It feels bad to say no to a deal – but it’s a necessary evil, because not all deals are worth it. How do you tell when to drop clients and what criteria to use? Check out these tips to build “Sales Discipline” – hard-won knowledge from Anna Talerico at Arthur Ventures, Derek Baird at Sensyne Health, Brian Loar at GoCheck Kids, and Dustin Bruzenak, our CEO.
Narrow Your Focus: As soon as you have your ideal customer profile, narrow your aim. Those people are the only ones you should be selling to. The way you win in SaaS is to find the right person.
Start Early: Use data backed assumptions to begin, but once you have a critical mass with customers, understand where we should expand. Get a “best guess” and a “steer clear of list” – as in, “Steer clear of companies that look like this” and “Double down on ones that look like this.” Sell to pain that you can actually solve.
Know When A Deal Is Not the “Real Deal”: One of the most common tells is that a salesperson is really excited about an opportunity, but there is no source of urgency or a compelling event. If that ingredient isn’t there, you may eventually convince them to do a deal, but your odds of success are dramatically lower. If you have only 10 minutes to spend working with sales, ask what the source of urgency or compelling event will trigger them to move – otherwise, inertia wins 8 days a week.

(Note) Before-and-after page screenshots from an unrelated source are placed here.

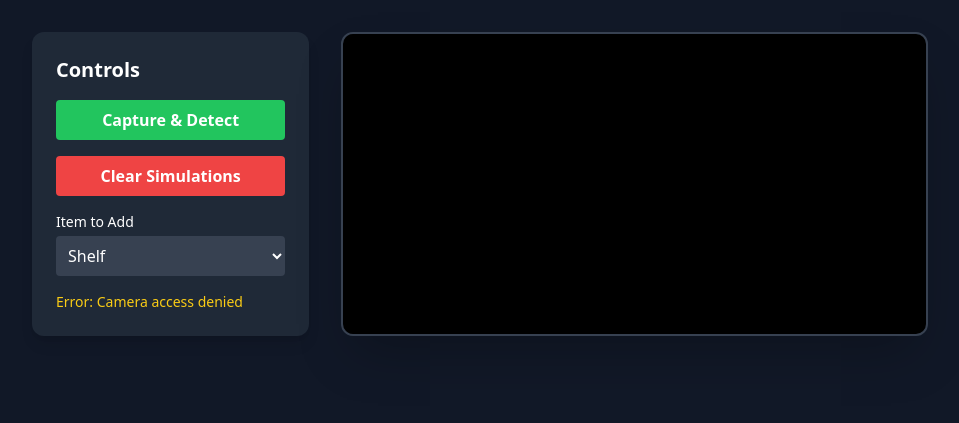
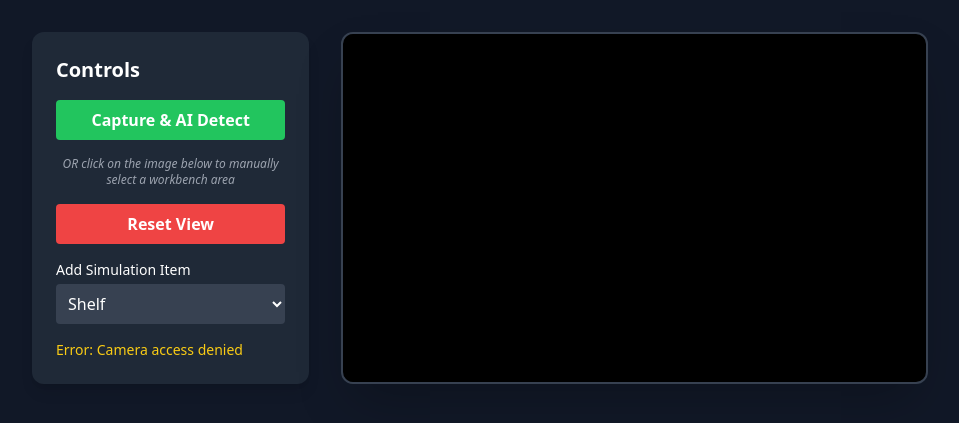
Before and after one commit to offbeatshotz/toolshedorganzer, a Flask app: page / in a window 1280 px wide. Shown: the part 80-503 px from the top of the page, without its empty margins (160-1119 px from the left). Run offline with Flask 3, Linux system fonts and the light colour scheme; some libraries are stand-ins or nearby versions.

Commit message:
Add files via upload

```diff
--- a/api/index.py
+++ b/api/index.py
@@ -8,63 +8,52 @@ from PIL import Image
 app = Flask(__name__, template_folder='../templates')
 
 def detect_workbenches(image):
-    # Convert to grayscale and detect edges
+    # Convert to grayscale
     gray = cv2.cvtColor(image, cv2.COLOR_BGR2GRAY)
-    blurred = cv2.GaussianBlur(gray, (5, 5), 0)
-    edged = cv2.Canny(blurred, 30, 150)
+
+    # Use adaptive thresholding to handle varied lighting in sheds
+    thresh = cv2.adaptiveThreshold(gray, 255, cv2.ADAPTIVE_THRESH_GAUSSIAN_C,
+                                 cv2.THRESH_BINARY_INV, 11, 2)
+
+    # Morphological operations to close gaps in lines
+    kernel = cv2.getStructuringElement(cv2.MORPH_RECT, (5, 5))
+    closed = cv2.morphologyEx(thresh, cv2.MORPH_CLOSE, kernel)
 
     # Find contours
-    contours, _ = cv2.findContours(edged.copy(), cv2.RETR_EXTERNAL, cv2.CHAIN_APPROX_SIMPLE)
+    contours, _ = cv2.findContours(closed, cv2.RETR_EXTERNAL, cv2.CHAIN_APPROX_SIMPLE)
 
     detected = []
     output = image.copy()
+    h_img, w_img = image.shape[:2]
 
-    # Step 1: Find potential tops (horizontal rectangles)
-    potential_tops = []
     for cnt in contours:
         area = cv2.contourArea(cnt)
-        if area < 3000: continue
+        # Filter out noise (too small) or the whole frame (too big)
+        if area < (w_img * h_img * 0.02) or area > (w_img * h_img * 0.8):
+            continue
 
+        # Get bounding box
         x, y, w, h = cv2.boundingRect(cnt)
         aspect_ratio = float(w)/h
 
-        # Table tops are usually wider than they are tall
-        if aspect_ratio > 1.5:
-            potential_tops.append({'x': x, 'y': y, 'w': w, 'h': h, 'cnt': cnt})
+        # Heuristic for Workbenches/Tables/Desks:
+        # 1. Usually wider than they are tall (0.8 to 4.0 aspect ratio)
+        # 2. Usually located in the lower 2/3 of the image
+        if 0.7 < aspect_ratio < 5.0 and y > (h_img * 0.1):
+            # Refine the contour to see if it's rectangular-ish
+            peri = cv2.arcLength(cnt, True)
+            approx = cv2.approxPolyDP(cnt, 0.04 * peri, True)
 
-    # Step 2: For each top, look for legs beneath it
-    for top in potential_tops:
-        # Define search area for legs (directly below the top)
-        leg_search_y = top['y'] + top['h']
-        leg_search_h = int(top['h'] * 3) # Look down 3x the top's height
+            # We are more permissive now: if it's a large enough boxy shape, we flag it
+            detected.append({
+                'x': int(x), 'y': int(y), 'w': int(w), 'h': int(h),
+                'type': 'Workbench/Surface'
+            })
 
-        # Look for vertical contours in the search area
-        legs_found = 0
-        for cnt in contours:
-            lx, ly, lw, lh = cv2.boundingRect(cnt)
-
-            # Is this contour below the current top and within its horizontal span?
-            if (ly >= leg_search_y and ly <= leg_search_y + leg_search_h and
-                lx >= top['x'] - 20 and lx + lw <= top['x'] + top['w'] + 20):
-
-                # Legs are usually taller than they are wide
-                leg_aspect = float(lh)/lw if lw > 0 else 0
-                if leg_aspect > 1.2 and cv2.contourArea(cnt) > 500:
-                    legs_found += 1
-                    # Draw legs in a different color for debugging/visuals
-                    cv2.rectangle(output, (lx, ly), (lx + lw, ly + lh), (255, 165, 0), 2)
-
-        # Step 3: If it has a top and at least one leg-like structure, it's a workbench/table
-        if legs_found >= 1:
-            x, y, w, h = top['x'], top['y'], top['w'], top['h']
-            # Expand bounding box to include legs
-            total_h = leg_search_h + h
-            detected.append({'x': x, 'y': y, 'w': w, 'h': total_h, 'type': 'Workbench/Table'})
-
-            # Draw main detection
-            cv2.rectangle(output, (x, y), (x + w, y + h), (0, 255, 0), 3)
-            cv2.putText(output, f"Workbench (Legs: {legs_found})", (x, y - 10),
-                        cv2.FONT_HERSHEY_SIMPLEX, 0.7, (0, 255, 0), 2)
+            # Draw the detection
+            cv2.rectangle(output, (x, y), (x + w, y + h), (0, 255, 0), 2)
+            cv2.putText(output, "Surface Detected", (x, y - 10),
+                        cv2.FONT_HERSHEY_SIMPLEX, 0.5, (0, 255, 0), 2)
 
     return output, detected
 
--- a/templates/index.html
+++ b/templates/index.html
@@ -23,13 +23,14 @@
                 <h2 class="text-xl font-semibold mb-4">Controls</h2>
                 <div class="space-y-4">
                     <button id="snap" class="w-full bg-green-500 hover:bg-green-600 text-white font-bold py-2 px-4 rounded transition">
-                        Capture & Detect
+                        Capture & AI Detect
                     </button>
+                    <p class="text-xs text-gray-400 text-center italic">OR click on the image below to manually select a workbench area</p>
                     <button id="clear" class="w-full bg-red-500 hover:bg-red-600 text-white font-bold py-2 px-4 rounded transition">
-                        Clear Simulations
+                        Reset View
                     </button>
                     <div class="mt-6">
-                        <label class="block text-sm font-medium mb-1">Item to Add</label>
+                        <label class="block text-sm font-medium mb-1">Add Simulation Item</label>
                         <select id="itemType" class="w-full bg-gray-700 rounded p-2">
                             <option>Shelf</option>
                             <option>Tool Rack</option>
@@ -43,10 +44,11 @@
             </div>
 
             <!-- Viewport -->
-            <div class="md:col-span-2 relative bg-black rounded-xl overflow-hidden shadow-2xl border-2 border-gray-700">
+            <div class="md:col-span-2 relative bg-black rounded-xl overflow-hidden shadow-2xl border-2 border-gray-700 cursor-crosshair">
                 <video id="video" class="w-full h-full object-cover" autoplay playsinline></video>
                 <canvas id="canvas" class="hidden"></canvas>
                 <img id="result" class="hidden w-full h-full object-cover">
+                <div id="manual-overlay" class="absolute inset-0"></div>
             </div>
         </div>
 
@@ -62,6 +64,8 @@
         const resultImg = document.getElementById('result');
         const status = document.getElementById('status');
         const resultsList = document.getElementById('results-list');
+        const manualOverlay = document.getElementById('manual-overlay');
+        let detections = [];
 
         // Access Camera
         async function initCamera() {
@@ -73,8 +77,52 @@
             }
         }
 
+        // Manual Selection Logic
+        manualOverlay.addEventListener('mousedown', (e) => {
+            if (video.classList.contains('hidden') && !resultImg.classList.contains('hidden')) {
+                const rect = manualOverlay.getBoundingClientRect();
+                const x = (e.clientX - rect.left) / rect.width * resultImg.naturalWidth;
+                const y = (e.clientY - rect.top) / rect.height * resultImg.naturalHeight;
+
+                // Add a manual workbench box
+                const manualBox = {
+                    x: x - 100,
+                    y: y - 50,
+                    w: 200,
+                    h: 100,
+                    type: 'Manual Workbench'
+                };
+                detections.push(manualBox);
+                updateDetectionsUI();
+                drawManualBox(e.clientX - rect.left, e.clientY - rect.top);
+            }
+        });
+
+        function drawManualBox(x, y) {
+            const box = document.createElement('div');
+            box.style.left = `${x - 50}px`;
+            box.style.top = `${y - 25}px`;
+            box.style.width = '100px';
+            box.style.height = '50px';
+            box.className = "absolute border-2 border-blue-500 bg-blue-500 bg-opacity-20 pointer-events-none";
+            manualOverlay.appendChild(box);
+        }
+
+        function updateDetectionsUI() {
+            resultsList.innerHTML = '';
+            detections.forEach((d, i) => {
+                const div = document.createElement('div');
+                div.className = "bg-gray-800 p-3 rounded border border-green-500 relative";
+                div.innerHTML = `
+                    <span class='font-bold text-green-400'>#${i+1} ${d.type}</span><br>
+                    Size: ${Math.round(d.w)}x${Math.round(d.h)}
+                `;
+                resultsList.appendChild(div);
+            });
+        }
+
         snap.addEventListener('click', async () => {
-            status.innerText = "Processing...";
+            status.innerText = "AI is scanning for surfaces...";
             const context = canvas.getContext('2d');
             canvas.width = video.videoWidth;
             canvas.height = video.videoHeight;
@@ -94,17 +142,15 @@
                     resultImg.src = data.image;
                     resultImg.classList.remove('hidden');
                     video.classList.add('hidden');
-                    status.innerText = `Detected ${data.detections.length} potential workbenches!`;
+                    detections = data.detections;
 
-                    // Display detections
-                    resultsList.innerHTML = '';
-                    data.detections.forEach((d, i) => {
-                        const div = document.createElement('div');
-                        div.className = "bg-gray-800 p-3 rounded border border-green-500";
-                        const label = d.type || 'Workbench';
-                        div.innerHTML = `<span class='font-bold text-green-400'>#${i+1} ${label}</span><br>Size: ${d.w}x${d.h}`;
-                        resultsList.appendChild(div);
-                    });
+                    if (detections.length === 0) {
+                        status.innerText = "AI missed it! Click on the image to manually place a workbench.";
+                    } else {
+                        status.innerText = `AI detected ${detections.length} surfaces! You can also click to add more.`;
+                    }
+
+                    updateDetectionsUI();
                 }
             } catch (err) {
                 status.innerText = "Error processing image";
@@ -115,6 +161,8 @@
             resultImg.classList.add('hidden');
             video.classList.remove('hidden');
             resultsList.innerHTML = '';
+            manualOverlay.innerHTML = '';
+            detections = [];
             status.innerText = "";
         });
 
```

Work the Deal With the Prospect: In your ideal scenario, the prospect has to be working the deal with the rep. A lot of people don’t like to say no and continue to hang out in the sales cycle forever. Seeing the prospect actively engaged in trying to buy this is a sign for success.
Take Emotions Out of the Picture: The emotional aspect of making deals is natural, but can become a problem. In life, we often make the decision that feels right to us, and then work backwards to justify it. The same thing happens in sales. Don’t let someone who can’t be your “Yes” be your “No” because you’re hanging on to something intangible.
Crush Hopes and Dreams (Sorry!): Your sales reps will have more hope than you do- especially your younger ones. Hope is a dirty word in sales. Make a hope jar! Sales aren’t made on hope. As a founder, use your instincts to dash hopes where it is justified. It’s amazing how many people pick up the phone in enterprise, even if they have no intention to buy.
Build Your Team Intentionally: The initial teams we build are often nebulous and squishy. There’s a lot of hope and a lack of rigor and evidence. How do we know know we have the right hire? We need data- inputs and outputs.